Source data:

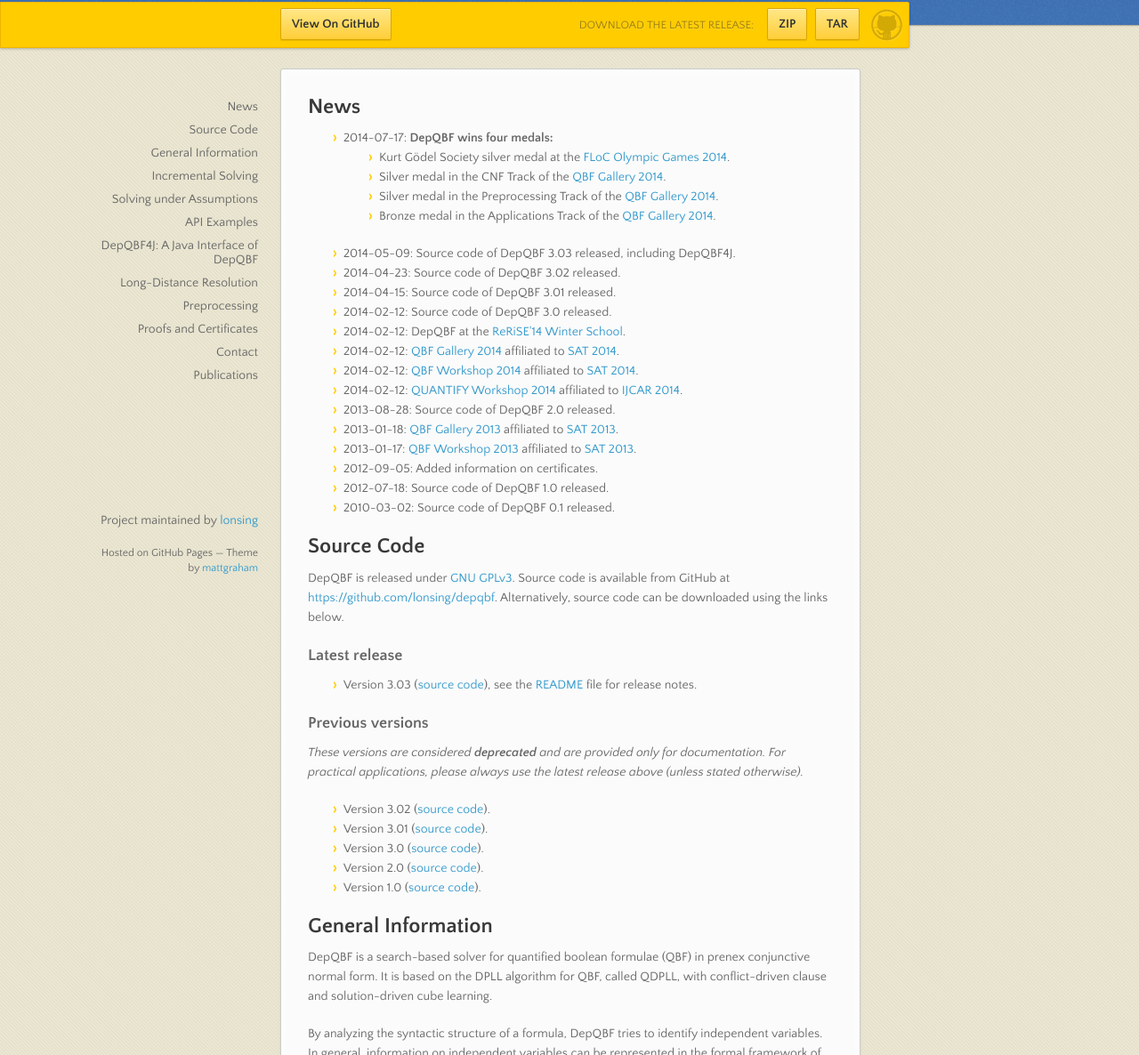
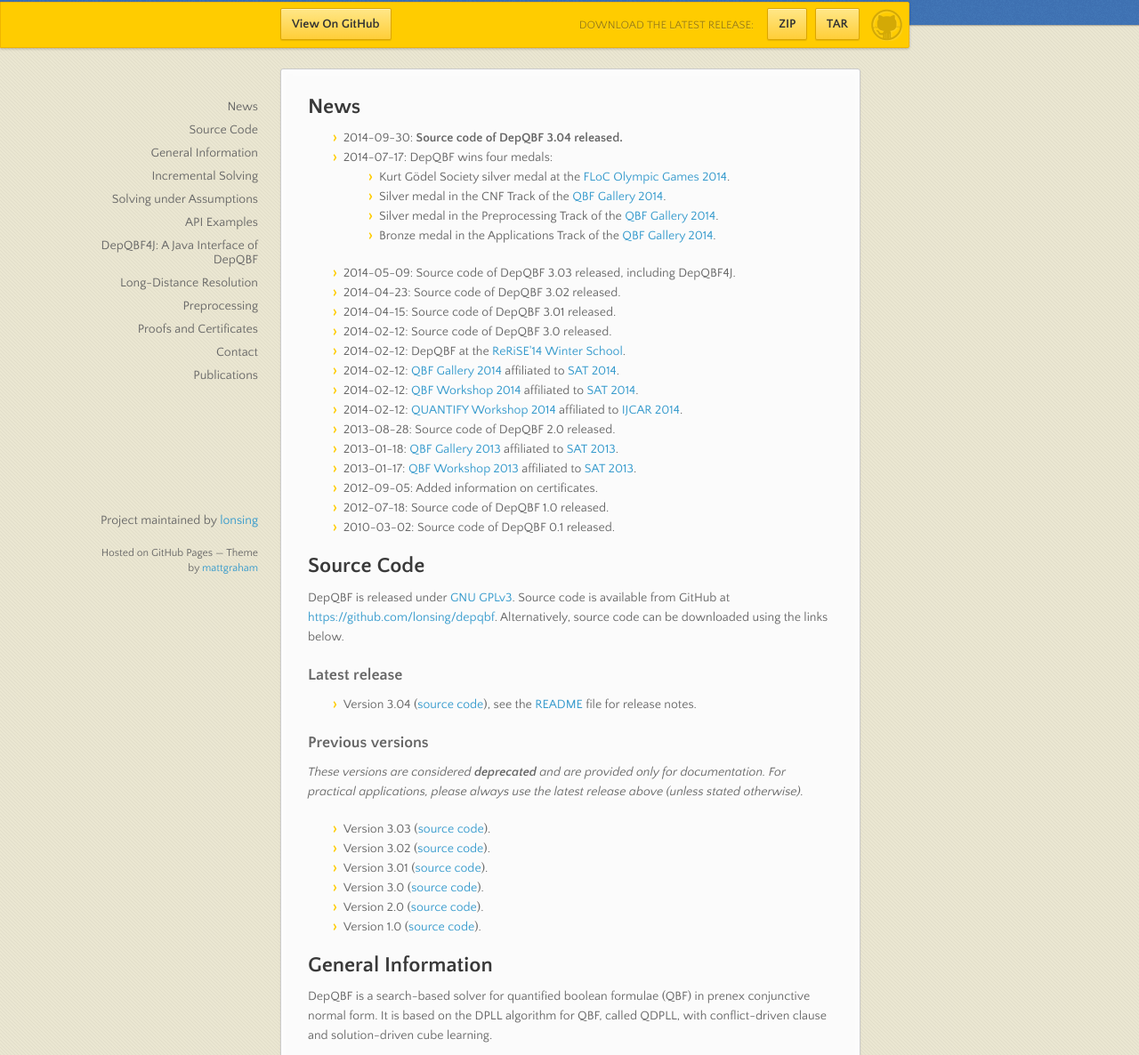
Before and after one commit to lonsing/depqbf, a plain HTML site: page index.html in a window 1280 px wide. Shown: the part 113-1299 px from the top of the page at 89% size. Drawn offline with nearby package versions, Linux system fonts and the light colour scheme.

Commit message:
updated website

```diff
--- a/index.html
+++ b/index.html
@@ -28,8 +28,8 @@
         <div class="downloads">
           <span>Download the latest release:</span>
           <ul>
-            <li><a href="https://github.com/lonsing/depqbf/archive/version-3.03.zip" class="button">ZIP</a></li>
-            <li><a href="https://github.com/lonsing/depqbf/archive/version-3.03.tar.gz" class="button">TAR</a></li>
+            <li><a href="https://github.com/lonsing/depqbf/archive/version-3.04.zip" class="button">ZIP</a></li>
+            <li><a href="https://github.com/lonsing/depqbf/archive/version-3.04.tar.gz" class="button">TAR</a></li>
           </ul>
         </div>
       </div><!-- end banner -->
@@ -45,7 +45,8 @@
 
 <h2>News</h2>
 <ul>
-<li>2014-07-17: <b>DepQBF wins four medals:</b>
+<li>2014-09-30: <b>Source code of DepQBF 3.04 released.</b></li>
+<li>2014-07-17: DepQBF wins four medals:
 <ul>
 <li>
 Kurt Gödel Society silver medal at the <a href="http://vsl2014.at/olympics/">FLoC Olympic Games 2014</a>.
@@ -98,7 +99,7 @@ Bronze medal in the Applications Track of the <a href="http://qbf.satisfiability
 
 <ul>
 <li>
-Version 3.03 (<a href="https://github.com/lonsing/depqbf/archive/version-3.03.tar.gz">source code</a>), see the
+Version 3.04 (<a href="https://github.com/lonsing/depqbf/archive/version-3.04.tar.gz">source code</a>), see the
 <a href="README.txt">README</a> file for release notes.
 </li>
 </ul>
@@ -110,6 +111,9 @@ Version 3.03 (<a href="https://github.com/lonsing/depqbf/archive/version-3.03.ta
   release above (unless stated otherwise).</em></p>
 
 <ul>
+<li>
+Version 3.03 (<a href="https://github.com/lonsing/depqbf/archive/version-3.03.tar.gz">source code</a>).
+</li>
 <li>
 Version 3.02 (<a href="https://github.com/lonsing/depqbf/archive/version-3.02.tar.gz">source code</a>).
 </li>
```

--

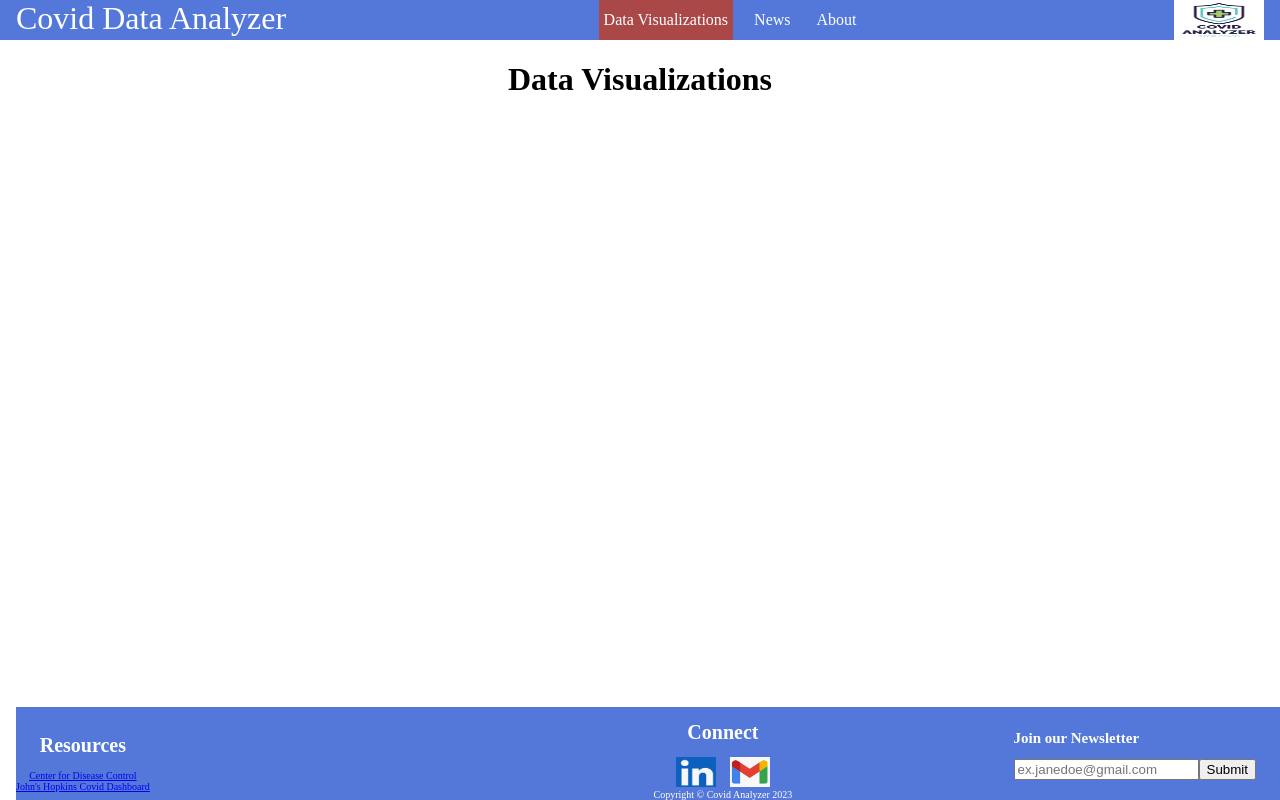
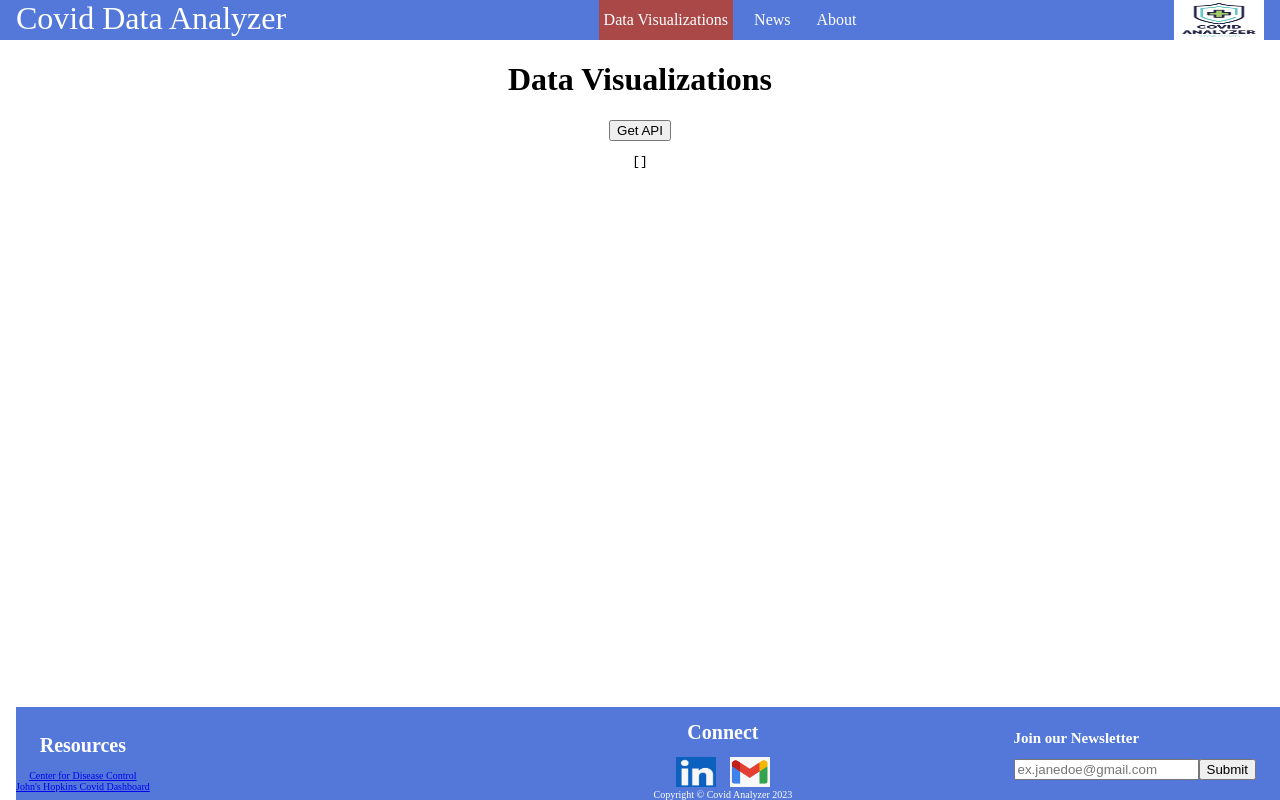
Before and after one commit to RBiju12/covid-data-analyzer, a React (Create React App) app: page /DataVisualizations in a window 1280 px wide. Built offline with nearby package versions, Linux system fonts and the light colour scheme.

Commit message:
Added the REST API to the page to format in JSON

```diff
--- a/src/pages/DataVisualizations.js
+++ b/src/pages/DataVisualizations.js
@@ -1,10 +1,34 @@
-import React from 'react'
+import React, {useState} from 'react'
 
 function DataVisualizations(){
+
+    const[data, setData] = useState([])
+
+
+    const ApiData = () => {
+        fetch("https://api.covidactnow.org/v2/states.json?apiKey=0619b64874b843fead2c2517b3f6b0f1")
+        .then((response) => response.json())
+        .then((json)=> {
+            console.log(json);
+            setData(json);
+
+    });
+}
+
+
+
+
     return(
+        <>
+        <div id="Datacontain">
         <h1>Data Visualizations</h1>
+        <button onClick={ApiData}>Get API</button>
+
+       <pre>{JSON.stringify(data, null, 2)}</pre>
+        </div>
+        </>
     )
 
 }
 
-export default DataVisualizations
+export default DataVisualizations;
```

---

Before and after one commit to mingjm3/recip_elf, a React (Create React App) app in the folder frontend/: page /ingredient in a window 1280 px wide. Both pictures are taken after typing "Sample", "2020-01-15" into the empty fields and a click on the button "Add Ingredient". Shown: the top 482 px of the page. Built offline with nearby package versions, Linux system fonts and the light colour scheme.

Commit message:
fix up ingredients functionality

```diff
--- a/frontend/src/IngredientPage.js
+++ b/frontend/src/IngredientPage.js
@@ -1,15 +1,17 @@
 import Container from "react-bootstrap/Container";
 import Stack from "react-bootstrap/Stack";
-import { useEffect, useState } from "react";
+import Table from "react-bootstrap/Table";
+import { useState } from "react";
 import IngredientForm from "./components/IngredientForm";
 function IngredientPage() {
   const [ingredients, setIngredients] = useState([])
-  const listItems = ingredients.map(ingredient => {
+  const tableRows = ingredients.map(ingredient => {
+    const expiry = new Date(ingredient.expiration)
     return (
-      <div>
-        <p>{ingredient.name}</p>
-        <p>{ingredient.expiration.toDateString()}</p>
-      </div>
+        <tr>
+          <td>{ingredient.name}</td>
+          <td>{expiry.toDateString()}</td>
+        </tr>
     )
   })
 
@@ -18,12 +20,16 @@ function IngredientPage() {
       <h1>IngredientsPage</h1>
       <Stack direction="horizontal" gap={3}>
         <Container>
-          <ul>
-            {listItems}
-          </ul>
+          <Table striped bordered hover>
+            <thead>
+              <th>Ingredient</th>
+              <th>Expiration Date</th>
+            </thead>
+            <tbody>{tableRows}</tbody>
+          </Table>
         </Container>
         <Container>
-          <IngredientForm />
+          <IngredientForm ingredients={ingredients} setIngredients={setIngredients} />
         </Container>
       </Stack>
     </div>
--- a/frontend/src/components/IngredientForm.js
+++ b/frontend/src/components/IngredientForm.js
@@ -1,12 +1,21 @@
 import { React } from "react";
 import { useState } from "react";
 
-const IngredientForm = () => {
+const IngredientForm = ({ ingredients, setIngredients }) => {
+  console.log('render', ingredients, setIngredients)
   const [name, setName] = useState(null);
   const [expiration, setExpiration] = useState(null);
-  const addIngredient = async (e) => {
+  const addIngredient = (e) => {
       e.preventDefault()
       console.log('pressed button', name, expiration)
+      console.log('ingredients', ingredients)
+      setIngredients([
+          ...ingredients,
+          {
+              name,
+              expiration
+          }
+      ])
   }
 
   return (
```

Your task:
Give the number, and nothing else, of lines in the listing above that include the word "console".

Completed exercise:
4